Arrange nine digits in a 3x3 array such that each different digit that appears appears as many times as its cardinality, so for example, if the digit 3 appears at all, it appears 3 times. Also the eight 3-digit numbers formed from the rows, columns (top to bottom) and two diagonals (also top to bottom) must all be different.
Also, the sum of the nine digits used cannot itself be written using the digits you've included in the array.
What is that sum of these nine digits?
(In reply to A possible solution
by Ady TZIDON)

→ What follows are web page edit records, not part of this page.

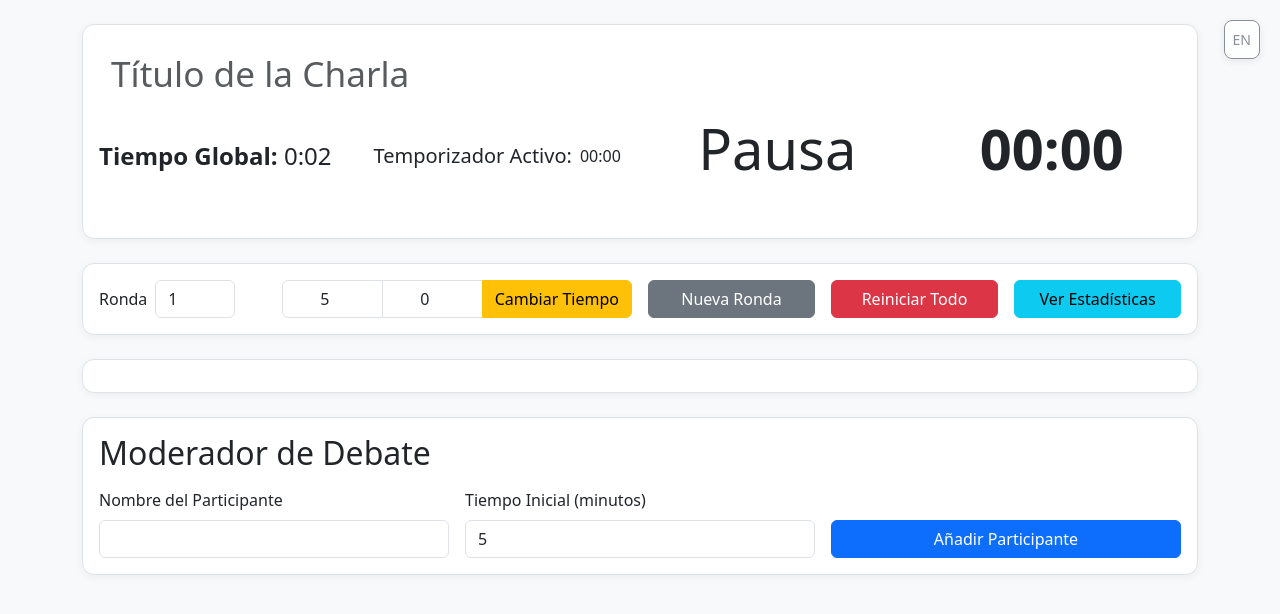
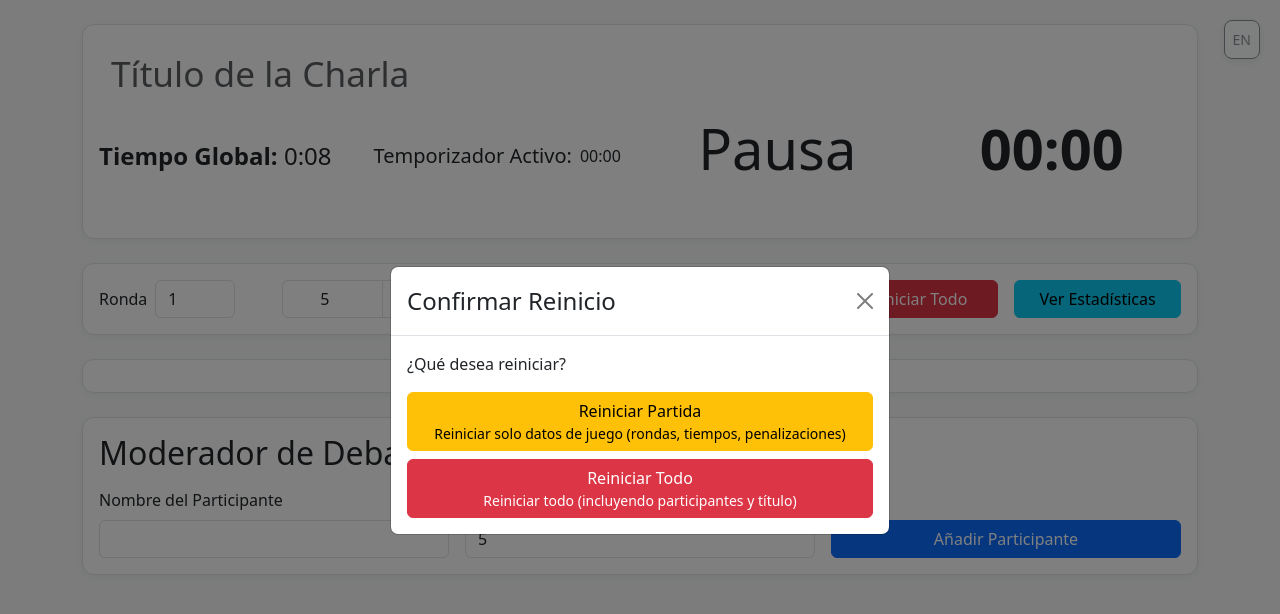
Before and after one commit to stevenvo780/debatesUtil, a React (Create React App) app: page / in a window 1280 px wide. Both pictures are taken after a click on the button "Reiniciar Todo". Shown: the top 614 px of the page. Built offline with nearby package versions, Linux system fonts and the light colour scheme; the HTML template or start-up script is replaced by a standard one.

Commit message:
Agregar funcionalidad de reinicio del juego con confirmación en modal y traducciones actualizadas

```diff
--- a/src/App.js
+++ b/src/App.js
@@ -1,7 +1,7 @@
 import React, { useEffect, useState } from "react"
 import { useDispatch, useSelector } from "react-redux"
 import "bootstrap/dist/css/bootstrap.min.css"
-import { Container, Button } from "react-bootstrap"
+import { Container, Button, Modal } from "react-bootstrap"
 import GlobalSessionCard from "./components/GlobalSessionCard"
 import ControlPanel from "./components/ControlPanel"
 import ParticipantsSection from "./components/ParticipantsSection"
@@ -20,6 +20,7 @@ import {
   setGlobalSession,
   setGlobalTitle,
   resetStore,
+  resetGame,    // Agregamos resetGame
   setLanguage
 } from "./store/debateSlice"
 import "./App.css"
@@ -36,6 +37,7 @@ export default function App() {
   const [editParticipantTime, setEditParticipantTime] = useState(1)
   const [statsContent, setStatsContent] = useState("")
   const [editParticipantPenalties, setEditParticipantPenalties] = useState(0)
+  const [showResetModal, setShowResetModal] = useState(false)
 
   const t = (key) => translations[data.language][key]
 
@@ -230,6 +232,20 @@ export default function App() {
     setShowStatsModal(true)
   }
 
+  function handleResetConfirmation() {
+    setShowResetModal(true)
+  }
+
+  function handleResetGame() {
+    dispatch(resetGame())
+    setShowResetModal(false)
+  }
+
+  function handleResetAll() {
+    dispatch(resetStore())
+    setShowResetModal(false)
+  }
+
   const { activeTimeLeft, activeTimer } = useTimerLogic(data)
   const activeParticipant = data.participants.find((p) => p.id === data.activeParticipantId)
 
@@ -259,7 +275,7 @@ export default function App() {
           round={data.round}
           updateRoundValue={handleUpdateRound}
           newRound={handleNewRound}
-          resetStorage={() => dispatch(resetStore())}
+          resetStorage={handleResetConfirmation}
           showStats={showStats}
           globalTimeInput={data.globalTimeInput}
           setGlobalTimeInput={(val) => dispatch(setGlobalTimeInput(val))}
@@ -305,6 +321,24 @@ export default function App() {
         currentPenalties={editParticipantPenalties}
         onPenaltyChange={handlePenaltyChange}
       />
+      <Modal show={showResetModal} onHide={() => setShowResetModal(false)} centered>
+        <Modal.Header closeButton>
+          <Modal.Title>{t('resetConfirmTitle')}</Modal.Title>
+        </Modal.Header>
+        <Modal.Body>
+          <p>{t('resetConfirmMessage')}</p>
+          <div className="d-grid gap-2">
+            <Button variant="warning" onClick={handleResetGame}>
+              {t('resetGame')}
+              <small className="d-block">{t('resetGameDescription')}</small>
+            </Button>
+            <Button variant="danger" onClick={handleResetAll}>
+              {t('resetAll')}
+              <small className="d-block">{t('resetAllDescription')}</small>
+            </Button>
+          </div>
+        </Modal.Body>
+      </Modal>
     </>
   )
 }
--- a/src/components/ActiveTimerSection.js
+++ b/src/components/ActiveTimerSection.js
@@ -40,7 +40,7 @@ export default function ActiveTimerSection({
       </Row>
       <div style={{ textAlign: "center", marginBottom: "1rem" }}>
         <div style={{ fontSize: "1.5rem" }}>
-          {activeParticipant ? activeParticipant.name : "No Active Participant"}
+          {activeParticipant ? activeParticipant.name : "Pause"}
         </div>
         <div style={{ fontSize: "2.5rem", fontWeight: "bold" }}>
           {activeTimeLeft}
--- a/src/store/debateSlice.js
+++ b/src/store/debateSlice.js
@@ -83,6 +83,27 @@ export const debateSlice = createSlice({
         initialTime: savedInitialTime,
         globalSessionStart: Date.now()
       }
+    },
+    resetGame: (state) => {
+      const savedTimeInput = state.globalTimeInput;
+      const savedInitialTime = state.initialTime;
+      const savedParticipants = state.participants.map(p => ({
+        ...p,
+        timeLeft: p.initialTime * 60,
+        totalUsed: 0,
+        roundTimes: {},
+        penalties: 0
+      }));
+      const savedTitle = state.globalSessionTitle;
+
+      return {
+        ...initialState,
+        globalTimeInput: savedTimeInput,
+        initialTime: savedInitialTime,
+        globalSessionStart: Date.now(),
+        globalSessionTitle: savedTitle,
+        participants: savedParticipants
+      };
     }
   }
 })
@@ -99,7 +120,8 @@ export const {
   setGlobalSession,
   setGlobalTitle,
   setLanguage,
-  resetStore
+  resetStore,
+  resetGame
 } = debateSlice.actions
 
 export default debateSlice.reducer
--- a/src/translations.js
+++ b/src/translations.js
@@ -14,7 +14,7 @@ export const translations = {
     remove: "Remove",
     globalTime: "Global Time",
     activeTimer: "Active Timer",
-    noActiveParticipant: "No Active Participant",
+    noActiveParticipant: "Pause",
     chatTitle: "Talk Title",
     round: "Round",
     newRound: "New Round",
@@ -29,7 +29,13 @@ export const translations = {
     save: "Save",
     close: "Close",
     statsTitle: "Session Stats",
-    participant: "Interventions"
+    participant: "Interventions",
+    resetConfirmTitle: "Reset Confirmation",
+    resetConfirmMessage: "What would you like to reset?",
+    resetGame: "Reset Game",
+    resetAll: "Reset All",
+    resetGameDescription: "Reset only game data (rounds, times, penalties)",
+    resetAllDescription: "Reset everything (including participants and title)"
   },
   es: {
     title: "Moderador de Debate",
@@ -61,6 +67,12 @@ export const translations = {
     save: "Guardar",
     close: "Cerrar",
     statsTitle: "Estadísticas de Sesión",
-    participant: "Intervenciones"
+    participant: "Intervenciones",
+    resetConfirmTitle: "Confirmar Reinicio",
+    resetConfirmMessage: "¿Qué desea reiniciar?",
+    resetGame: "Reiniciar Partida",
+    resetAll: "Reiniciar Todo",
+    resetGameDescription: "Reiniciar solo datos de juego (rondas, tiempos, penalizaciones)",
+    resetAllDescription: "Reiniciar todo (incluyendo participantes y título)"
   }
 }
```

I wound up getting the same solution and I have done a computer assisted exhaustive search that shows the choice of 4,3,2 is the only possible combination of digits. However I missed the solution initially as I interpreted the final requirement of the total of the digits not being able to be written using the digits used as meaning the total can not use any of the digits, however the only solution found 4 4's 3 3's and 2 2's has a total of 29 which uses a two and thus according to the exact wording of the problem is not a valid solution. I think Charlie meant that the total can not be written using only the digits you've included.
There are only 8 ways to pick digits to fill the grid and they are
now 5,3,1 is eliminated as its total is 35
9, (8,1), (7,2), (6,3), (5,4), and (6,2,1) are all eliminated as there is no way to arrange them in a 3x3 grid such that all 8 3-digit numbers are unique. Thus that only leaves (4,3,2) as Ady pointed out.
Posted by Daniel
on 2010-05-07 14:05:34